- Task directions:
Output a faithful copy of the entries, every picture removed.

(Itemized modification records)
Content starts
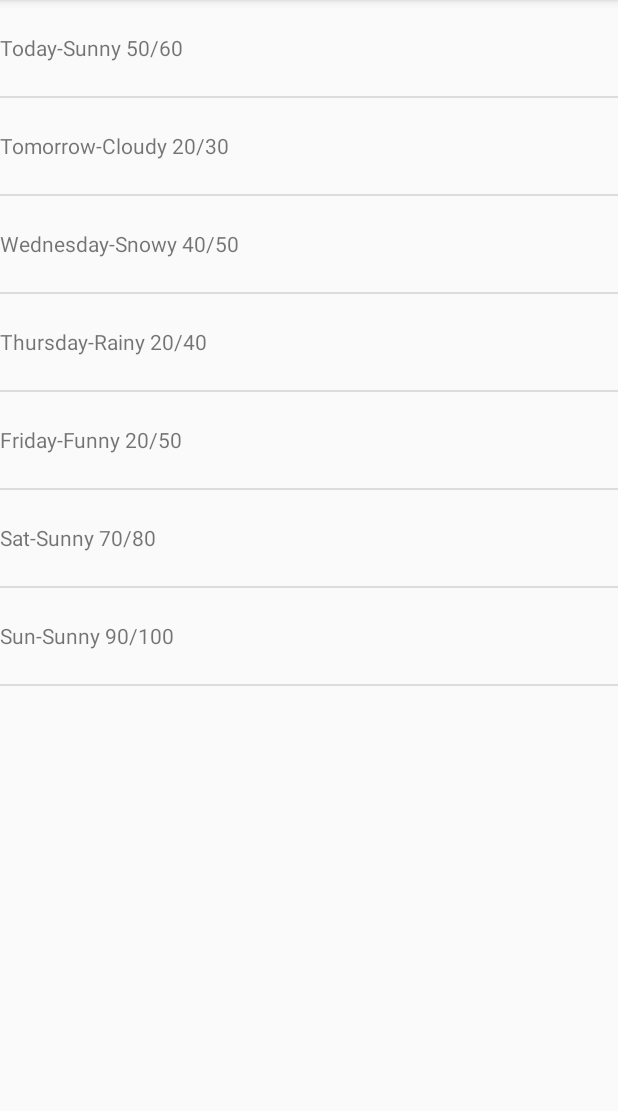
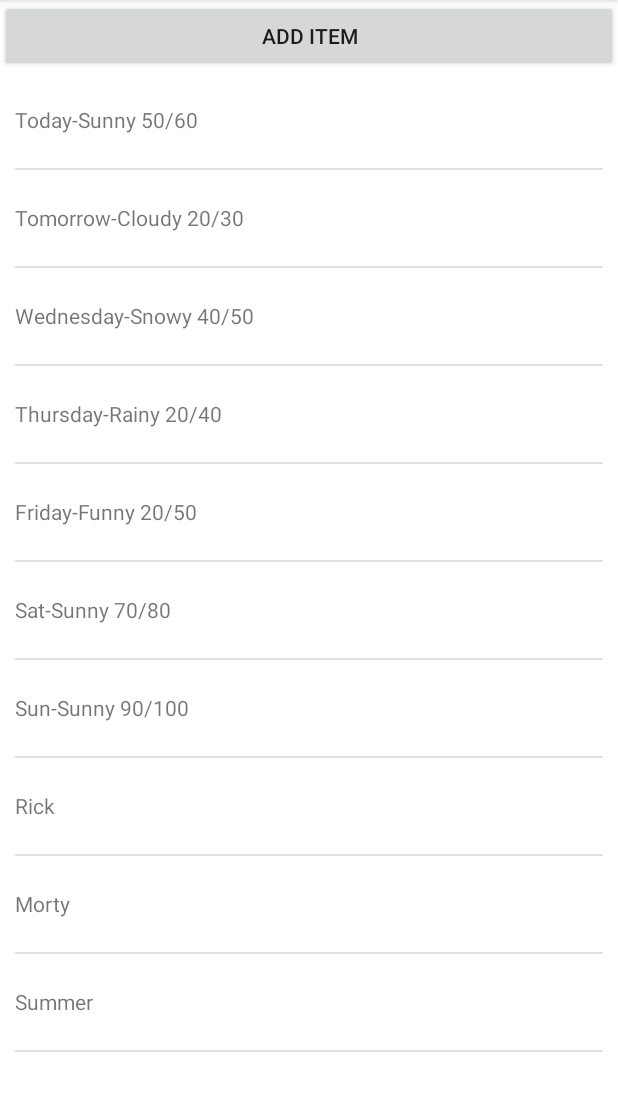
Before and after one commit to dvdprr6/RemindMeAt, an Android app: the RemindMeAtListActivity screen opened directly, with no data from a screen before it, on a phone screen of 412 x 824 dp, the part 84-1195 px from its top. Run offline under Robolectric (Android 15) with nearby library versions, the phone set to English and light mode, and no system bars.

Commit message:
added an add item button

```diff
--- a/app/src/main/java/com/example/david/remindmeat/RemindMeAtListActivity.java
+++ b/app/src/main/java/com/example/david/remindmeat/RemindMeAtListActivity.java
@@ -9,7 +9,6 @@ import android.view.View;
 import android.view.ViewGroup;
 import android.widget.ArrayAdapter;
 import android.widget.ListView;
-import android.widget.TextView;
 
 import java.util.Arrays;
 import java.util.LinkedList;
@@ -29,6 +28,10 @@ public class RemindMeAtListActivity extends AppCompatActivity {
         }
     }
 
+    public void addItem(View view){
+
+    }
+
     public static class PlaceholderFragment extends Fragment {
 
         public PlaceholderFragment() {}
@@ -44,7 +47,10 @@ public class RemindMeAtListActivity extends AppCompatActivity {
                     "Thursday-Rainy 20/40",
                     "Friday-Funny 20/50",
                     "Sat-Sunny 70/80",
-                    "Sun-Sunny 90/100"
+                    "Sun-Sunny 90/100",
+                    "Rick",
+                    "Morty",
+                    "Summer"
             };
 
             List<String> weekForecast = new LinkedList(Arrays.asList(forecastArray));
--- a/app/src/main/res/layout/activity_main_menu.xml
+++ b/app/src/main/res/layout/activity_main_menu.xml
@@ -41,10 +41,8 @@
             android:id="@+id/button4"
             android:layout_width="match_parent"
             android:layout_height="wrap_content"
-            android:text="@string/btn_logout" />
+            android:text="@string/btn_logout"
+            android:onClick="logout"/>
 
     </LinearLayout>
-
-
-
 </LinearLayout>
--- a/app/src/main/res/layout/list_view_fragment.xml
+++ b/app/src/main/res/layout/list_view_fragment.xml
@@ -1,11 +1,29 @@
 <?xml version="1.0" encoding="utf-8"?>
-<FrameLayout xmlns:android="http://schemas.android.com/apk/res/android"
+<LinearLayout xmlns:android="http://schemas.android.com/apk/res/android"
     android:layout_width="match_parent"
-    android:layout_height="match_parent">
+    android:layout_height="match_parent"
+    android:background="@color/white"
+    android:gravity="center"
+    android:orientation="vertical" >
 
-    <ListView
+    <Button
+        android:id="@+id/remindMeList"
+        android:layout_width="match_parent"
+        android:layout_height="wrap_content"
+        android:text="@string/addItem"
+        android:onClick="addItem"/>
+
+    <FrameLayout xmlns:android="http://schemas.android.com/apk/res/android"
         android:layout_width="match_parent"
         android:layout_height="match_parent"
-        android:id="@+id/RemindMeAtlistview" />
+        android:paddingLeft="10dp"
+        android:paddingRight="10dp">
 
-</FrameLayout>
+        <ListView
+            android:layout_width="match_parent"
+            android:layout_height="match_parent"
+            android:id="@+id/RemindMeAtlistview" />
+
+    </FrameLayout>
+
+</LinearLayout>
```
Content ends
- Reply:
Before and after one commit to dvdprr6/RemindMeAt, an Android app: the RemindMeAtListActivity screen opened directly, with no data from a screen before it, on a phone screen of 412 x 824 dp, the part 84-1195 px from its top. Run offline under Robolectric (Android 15) with nearby library versions, the phone set to English and light mode, and no system bars.

Commit message:
added an add item button

```diff
--- a/app/src/main/java/com/example/david/remindmeat/RemindMeAtListActivity.java
+++ b/app/src/main/java/com/example/david/remindmeat/RemindMeAtListActivity.java
@@ -9,7 +9,6 @@ import android.view.View;
 import android.view.ViewGroup;
 import android.widget.ArrayAdapter;
 import android.widget.ListView;
-import android.widget.TextView;
 
 import java.util.Arrays;
 import java.util.LinkedList;
@@ -29,6 +28,10 @@ public class RemindMeAtListActivity extends AppCompatActivity {
         }
     }
 
+    public void addItem(View view){
+
+    }
+
     public static class PlaceholderFragment extends Fragment {
 
         public PlaceholderFragment() {}
@@ -44,7 +47,10 @@ public class RemindMeAtListActivity extends AppCompatActivity {
                     "Thursday-Rainy 20/40",
                     "Friday-Funny 20/50",
                     "Sat-Sunny 70/80",
-                    "Sun-Sunny 90/100"
+                    "Sun-Sunny 90/100",
+                    "Rick",
+                    "Morty",
+                    "Summer"
             };
 
             List<String> weekForecast = new LinkedList(Arrays.asList(forecastArray));
--- a/app/src/main/res/layout/activity_main_menu.xml
+++ b/app/src/main/res/layout/activity_main_menu.xml
@@ -41,10 +41,8 @@
             android:id="@+id/button4"
             android:layout_width="match_parent"
             android:layout_height="wrap_content"
-            android:text="@string/btn_logout" />
+            android:text="@string/btn_logout"
+            android:onClick="logout"/>
 
     </LinearLayout>
-
-
-
 </LinearLayout>
--- a/app/src/main/res/layout/list_view_fragment.xml
+++ b/app/src/main/res/layout/list_view_fragment.xml
@@ -1,11 +1,29 @@
 <?xml version="1.0" encoding="utf-8"?>
-<FrameLayout xmlns:android="http://schemas.android.com/apk/res/android"
+<LinearLayout xmlns:android="http://schemas.android.com/apk/res/android"
     android:layout_width="match_parent"
-    android:layout_height="match_parent">
+    android:layout_height="match_parent"
+    android:background="@color/white"
+    android:gravity="center"
+    android:orientation="vertical" >
 
-    <ListView
+    <Button
+        android:id="@+id/remindMeList"
+        android:layout_width="match_parent"
+        android:layout_height="wrap_content"
+        android:text="@string/addItem"
+        android:onClick="addItem"/>
+
+    <FrameLayout xmlns:android="http://schemas.android.com/apk/res/android"
         android:layout_width="match_parent"
         android:layout_height="match_parent"
-        android:id="@+id/RemindMeAtlistview" />
+        android:paddingLeft="10dp"
+        android:paddingRight="10dp">
 
-</FrameLayout>
+        <ListView
+            android:layout_width="match_parent"
+            android:layout_height="match_parent"
+            android:id="@+id/RemindMeAtlistview" />
+
+    </FrameLayout>
+
+</LinearLayout>
```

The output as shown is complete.